(Dataset records)
┄┄┄┄┄┄

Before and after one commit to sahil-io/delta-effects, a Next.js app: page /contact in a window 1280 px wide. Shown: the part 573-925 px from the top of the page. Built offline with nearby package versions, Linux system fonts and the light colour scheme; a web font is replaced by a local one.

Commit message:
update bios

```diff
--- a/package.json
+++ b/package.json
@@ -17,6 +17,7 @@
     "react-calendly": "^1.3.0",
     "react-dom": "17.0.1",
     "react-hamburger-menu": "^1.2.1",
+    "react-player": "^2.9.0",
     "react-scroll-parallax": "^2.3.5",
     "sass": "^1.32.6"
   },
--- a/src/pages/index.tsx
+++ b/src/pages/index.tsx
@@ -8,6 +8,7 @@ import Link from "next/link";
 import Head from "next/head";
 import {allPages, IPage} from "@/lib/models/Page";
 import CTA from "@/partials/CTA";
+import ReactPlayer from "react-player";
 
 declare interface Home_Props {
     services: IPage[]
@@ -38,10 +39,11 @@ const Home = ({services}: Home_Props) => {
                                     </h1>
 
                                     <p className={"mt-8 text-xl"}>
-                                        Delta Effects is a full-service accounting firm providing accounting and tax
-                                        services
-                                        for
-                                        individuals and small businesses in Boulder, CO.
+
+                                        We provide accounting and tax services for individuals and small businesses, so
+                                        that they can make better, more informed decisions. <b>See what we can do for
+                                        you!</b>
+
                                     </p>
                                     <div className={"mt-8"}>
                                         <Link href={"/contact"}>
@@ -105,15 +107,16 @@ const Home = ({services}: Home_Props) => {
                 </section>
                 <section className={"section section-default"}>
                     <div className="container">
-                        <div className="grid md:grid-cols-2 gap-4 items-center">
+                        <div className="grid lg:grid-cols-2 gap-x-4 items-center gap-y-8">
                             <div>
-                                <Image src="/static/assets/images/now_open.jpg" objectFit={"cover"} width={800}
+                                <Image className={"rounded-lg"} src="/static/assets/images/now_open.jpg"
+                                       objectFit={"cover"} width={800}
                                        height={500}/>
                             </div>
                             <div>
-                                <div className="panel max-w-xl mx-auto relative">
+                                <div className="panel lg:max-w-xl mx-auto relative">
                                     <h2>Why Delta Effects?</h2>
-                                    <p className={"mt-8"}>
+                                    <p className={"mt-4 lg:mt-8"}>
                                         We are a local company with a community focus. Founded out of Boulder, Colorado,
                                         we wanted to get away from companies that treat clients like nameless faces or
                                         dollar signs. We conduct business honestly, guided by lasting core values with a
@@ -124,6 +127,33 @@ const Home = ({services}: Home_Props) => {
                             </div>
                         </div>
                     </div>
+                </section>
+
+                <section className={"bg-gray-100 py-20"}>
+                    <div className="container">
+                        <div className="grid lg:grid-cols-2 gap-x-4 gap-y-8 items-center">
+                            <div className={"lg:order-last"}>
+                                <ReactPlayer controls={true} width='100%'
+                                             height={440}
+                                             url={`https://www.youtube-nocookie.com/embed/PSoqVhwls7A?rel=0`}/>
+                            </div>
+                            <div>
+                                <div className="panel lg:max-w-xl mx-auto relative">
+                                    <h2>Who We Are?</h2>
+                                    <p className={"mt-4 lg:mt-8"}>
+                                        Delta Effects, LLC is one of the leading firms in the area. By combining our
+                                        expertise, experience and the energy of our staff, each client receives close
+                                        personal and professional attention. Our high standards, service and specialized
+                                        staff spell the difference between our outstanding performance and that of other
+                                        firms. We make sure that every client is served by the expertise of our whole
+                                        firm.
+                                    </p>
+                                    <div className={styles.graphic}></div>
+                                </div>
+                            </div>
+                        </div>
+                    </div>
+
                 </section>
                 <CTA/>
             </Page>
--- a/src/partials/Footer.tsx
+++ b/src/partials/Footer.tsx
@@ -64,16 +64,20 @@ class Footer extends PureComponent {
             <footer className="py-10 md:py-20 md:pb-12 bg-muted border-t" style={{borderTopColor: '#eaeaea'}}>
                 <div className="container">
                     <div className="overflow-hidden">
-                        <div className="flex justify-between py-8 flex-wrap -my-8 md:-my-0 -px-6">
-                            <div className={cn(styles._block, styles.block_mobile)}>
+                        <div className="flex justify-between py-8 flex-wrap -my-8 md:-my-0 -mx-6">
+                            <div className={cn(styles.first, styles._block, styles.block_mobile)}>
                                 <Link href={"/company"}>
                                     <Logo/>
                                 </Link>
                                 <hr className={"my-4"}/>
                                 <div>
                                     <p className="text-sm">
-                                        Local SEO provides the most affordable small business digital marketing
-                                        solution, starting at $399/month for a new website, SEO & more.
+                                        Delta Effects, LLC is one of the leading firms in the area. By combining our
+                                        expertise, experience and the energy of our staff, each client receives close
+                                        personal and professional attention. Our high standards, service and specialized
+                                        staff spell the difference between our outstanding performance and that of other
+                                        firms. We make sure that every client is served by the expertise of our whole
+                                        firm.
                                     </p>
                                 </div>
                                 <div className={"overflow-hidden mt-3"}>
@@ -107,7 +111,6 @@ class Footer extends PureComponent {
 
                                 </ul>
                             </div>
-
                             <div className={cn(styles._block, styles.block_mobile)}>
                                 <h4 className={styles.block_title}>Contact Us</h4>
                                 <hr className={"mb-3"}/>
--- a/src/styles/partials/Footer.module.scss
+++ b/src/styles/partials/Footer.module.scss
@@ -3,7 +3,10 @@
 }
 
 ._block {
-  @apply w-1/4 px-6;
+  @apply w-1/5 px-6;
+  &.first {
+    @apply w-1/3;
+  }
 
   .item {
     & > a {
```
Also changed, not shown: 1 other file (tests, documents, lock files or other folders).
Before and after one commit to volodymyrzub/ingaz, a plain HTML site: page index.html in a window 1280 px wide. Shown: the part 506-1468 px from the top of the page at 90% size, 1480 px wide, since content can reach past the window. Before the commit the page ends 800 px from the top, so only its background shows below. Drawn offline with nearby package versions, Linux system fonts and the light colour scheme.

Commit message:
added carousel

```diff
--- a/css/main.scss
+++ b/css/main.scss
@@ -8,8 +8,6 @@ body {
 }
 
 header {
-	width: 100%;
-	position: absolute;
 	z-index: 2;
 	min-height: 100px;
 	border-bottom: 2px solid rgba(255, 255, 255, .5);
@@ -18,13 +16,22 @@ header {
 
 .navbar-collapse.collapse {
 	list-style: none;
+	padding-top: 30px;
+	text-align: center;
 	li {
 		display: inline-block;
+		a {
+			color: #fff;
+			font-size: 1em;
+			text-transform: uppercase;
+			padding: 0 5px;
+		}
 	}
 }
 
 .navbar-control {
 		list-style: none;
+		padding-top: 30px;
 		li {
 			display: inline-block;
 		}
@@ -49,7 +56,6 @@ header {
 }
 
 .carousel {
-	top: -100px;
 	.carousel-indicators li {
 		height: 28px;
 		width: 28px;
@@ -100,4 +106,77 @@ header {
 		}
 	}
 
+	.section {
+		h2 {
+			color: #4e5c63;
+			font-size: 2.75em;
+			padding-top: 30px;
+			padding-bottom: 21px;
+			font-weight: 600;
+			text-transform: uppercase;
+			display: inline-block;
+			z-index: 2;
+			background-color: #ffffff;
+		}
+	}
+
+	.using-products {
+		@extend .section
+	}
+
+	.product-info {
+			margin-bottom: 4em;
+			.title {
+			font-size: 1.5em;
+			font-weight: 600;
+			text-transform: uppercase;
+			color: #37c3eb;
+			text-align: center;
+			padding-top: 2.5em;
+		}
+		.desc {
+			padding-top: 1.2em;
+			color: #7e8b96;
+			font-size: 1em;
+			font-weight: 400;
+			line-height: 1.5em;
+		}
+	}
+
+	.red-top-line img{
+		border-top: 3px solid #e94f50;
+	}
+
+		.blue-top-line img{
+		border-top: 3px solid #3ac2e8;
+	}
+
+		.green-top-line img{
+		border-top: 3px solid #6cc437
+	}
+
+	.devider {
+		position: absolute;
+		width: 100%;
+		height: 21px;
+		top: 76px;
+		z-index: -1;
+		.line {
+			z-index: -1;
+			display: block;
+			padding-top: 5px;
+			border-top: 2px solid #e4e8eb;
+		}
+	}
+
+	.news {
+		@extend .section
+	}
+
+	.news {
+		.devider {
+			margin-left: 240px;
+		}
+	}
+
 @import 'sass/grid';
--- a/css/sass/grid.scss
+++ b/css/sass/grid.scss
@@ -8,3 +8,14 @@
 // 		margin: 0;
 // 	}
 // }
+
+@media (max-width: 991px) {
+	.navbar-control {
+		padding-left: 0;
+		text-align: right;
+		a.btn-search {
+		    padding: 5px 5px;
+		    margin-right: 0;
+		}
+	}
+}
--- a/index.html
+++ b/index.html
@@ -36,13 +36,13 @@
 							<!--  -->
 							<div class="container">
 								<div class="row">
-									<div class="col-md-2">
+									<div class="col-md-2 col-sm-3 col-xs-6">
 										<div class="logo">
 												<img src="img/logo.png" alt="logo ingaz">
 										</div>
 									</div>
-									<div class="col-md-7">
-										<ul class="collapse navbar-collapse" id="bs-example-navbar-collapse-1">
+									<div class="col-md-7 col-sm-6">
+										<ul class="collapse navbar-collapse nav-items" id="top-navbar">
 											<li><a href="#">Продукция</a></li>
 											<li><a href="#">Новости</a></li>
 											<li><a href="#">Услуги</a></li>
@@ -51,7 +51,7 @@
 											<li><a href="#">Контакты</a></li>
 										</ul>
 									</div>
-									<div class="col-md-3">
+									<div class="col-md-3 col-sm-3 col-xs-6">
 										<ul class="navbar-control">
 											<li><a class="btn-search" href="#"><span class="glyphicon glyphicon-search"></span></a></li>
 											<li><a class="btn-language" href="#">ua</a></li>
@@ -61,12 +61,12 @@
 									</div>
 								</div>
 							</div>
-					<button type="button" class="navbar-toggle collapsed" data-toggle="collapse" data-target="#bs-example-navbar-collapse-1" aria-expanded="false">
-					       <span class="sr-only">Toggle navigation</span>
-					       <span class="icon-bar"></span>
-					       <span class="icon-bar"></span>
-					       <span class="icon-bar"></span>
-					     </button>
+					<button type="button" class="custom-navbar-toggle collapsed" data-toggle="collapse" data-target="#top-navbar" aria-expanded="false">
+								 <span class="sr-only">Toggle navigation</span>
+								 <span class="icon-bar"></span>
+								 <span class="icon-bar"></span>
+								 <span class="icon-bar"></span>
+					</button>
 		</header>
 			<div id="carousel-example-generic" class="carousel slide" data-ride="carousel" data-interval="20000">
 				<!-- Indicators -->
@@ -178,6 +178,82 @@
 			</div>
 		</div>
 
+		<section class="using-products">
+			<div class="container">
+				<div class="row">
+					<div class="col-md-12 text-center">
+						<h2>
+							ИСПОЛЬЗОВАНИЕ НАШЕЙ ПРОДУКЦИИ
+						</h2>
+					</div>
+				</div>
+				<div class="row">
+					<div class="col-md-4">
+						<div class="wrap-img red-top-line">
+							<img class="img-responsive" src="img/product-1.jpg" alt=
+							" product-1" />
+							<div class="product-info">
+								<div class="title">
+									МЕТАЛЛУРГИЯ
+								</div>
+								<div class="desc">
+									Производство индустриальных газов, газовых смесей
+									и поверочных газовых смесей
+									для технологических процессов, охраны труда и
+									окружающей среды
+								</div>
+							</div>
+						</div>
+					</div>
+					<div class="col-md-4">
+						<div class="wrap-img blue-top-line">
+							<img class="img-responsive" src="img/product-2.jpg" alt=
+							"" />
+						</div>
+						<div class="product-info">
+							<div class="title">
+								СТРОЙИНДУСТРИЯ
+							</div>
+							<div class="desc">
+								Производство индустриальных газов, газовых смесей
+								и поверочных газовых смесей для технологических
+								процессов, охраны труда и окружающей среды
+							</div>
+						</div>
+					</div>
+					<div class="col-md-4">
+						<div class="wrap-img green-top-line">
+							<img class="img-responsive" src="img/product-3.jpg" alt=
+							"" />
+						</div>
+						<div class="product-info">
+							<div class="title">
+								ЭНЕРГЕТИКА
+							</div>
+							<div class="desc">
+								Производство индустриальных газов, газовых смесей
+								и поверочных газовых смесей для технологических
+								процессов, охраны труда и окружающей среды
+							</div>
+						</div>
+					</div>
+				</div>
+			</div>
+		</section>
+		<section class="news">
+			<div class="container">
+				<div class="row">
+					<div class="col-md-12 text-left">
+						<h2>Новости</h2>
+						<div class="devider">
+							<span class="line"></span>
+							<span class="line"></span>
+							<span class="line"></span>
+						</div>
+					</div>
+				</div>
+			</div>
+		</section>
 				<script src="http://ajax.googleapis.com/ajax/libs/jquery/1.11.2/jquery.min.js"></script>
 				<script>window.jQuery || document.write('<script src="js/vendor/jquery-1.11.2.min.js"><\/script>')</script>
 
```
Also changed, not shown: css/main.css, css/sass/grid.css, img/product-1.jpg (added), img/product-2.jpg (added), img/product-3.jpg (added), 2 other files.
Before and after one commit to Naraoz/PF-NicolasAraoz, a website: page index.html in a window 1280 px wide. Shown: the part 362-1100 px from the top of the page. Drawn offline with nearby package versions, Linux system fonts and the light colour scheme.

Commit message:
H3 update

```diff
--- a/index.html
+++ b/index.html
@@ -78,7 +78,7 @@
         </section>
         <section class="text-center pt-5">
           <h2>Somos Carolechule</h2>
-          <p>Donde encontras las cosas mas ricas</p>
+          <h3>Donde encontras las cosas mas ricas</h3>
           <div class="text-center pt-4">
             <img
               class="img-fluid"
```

┄┄┄┄┄┄

◆ Your task
Across all the records, find the lines containing the word "ingaz" and reproduce each one.

◆ Result for this exercise
Before and after one commit to volodymyrzub/ingaz, a plain HTML site: page index.html in a window 1280 px wide. Shown: the part 506-1468 px from the top of the page at 90% size, 1480 px wide, since content can reach past the window. Before the commit the page ends 800 px from the top, so only its background shows below. Drawn offline with nearby package versions, Linux system fonts and the light colour scheme.
 												<img src="img/logo.png" alt="logo ingaz">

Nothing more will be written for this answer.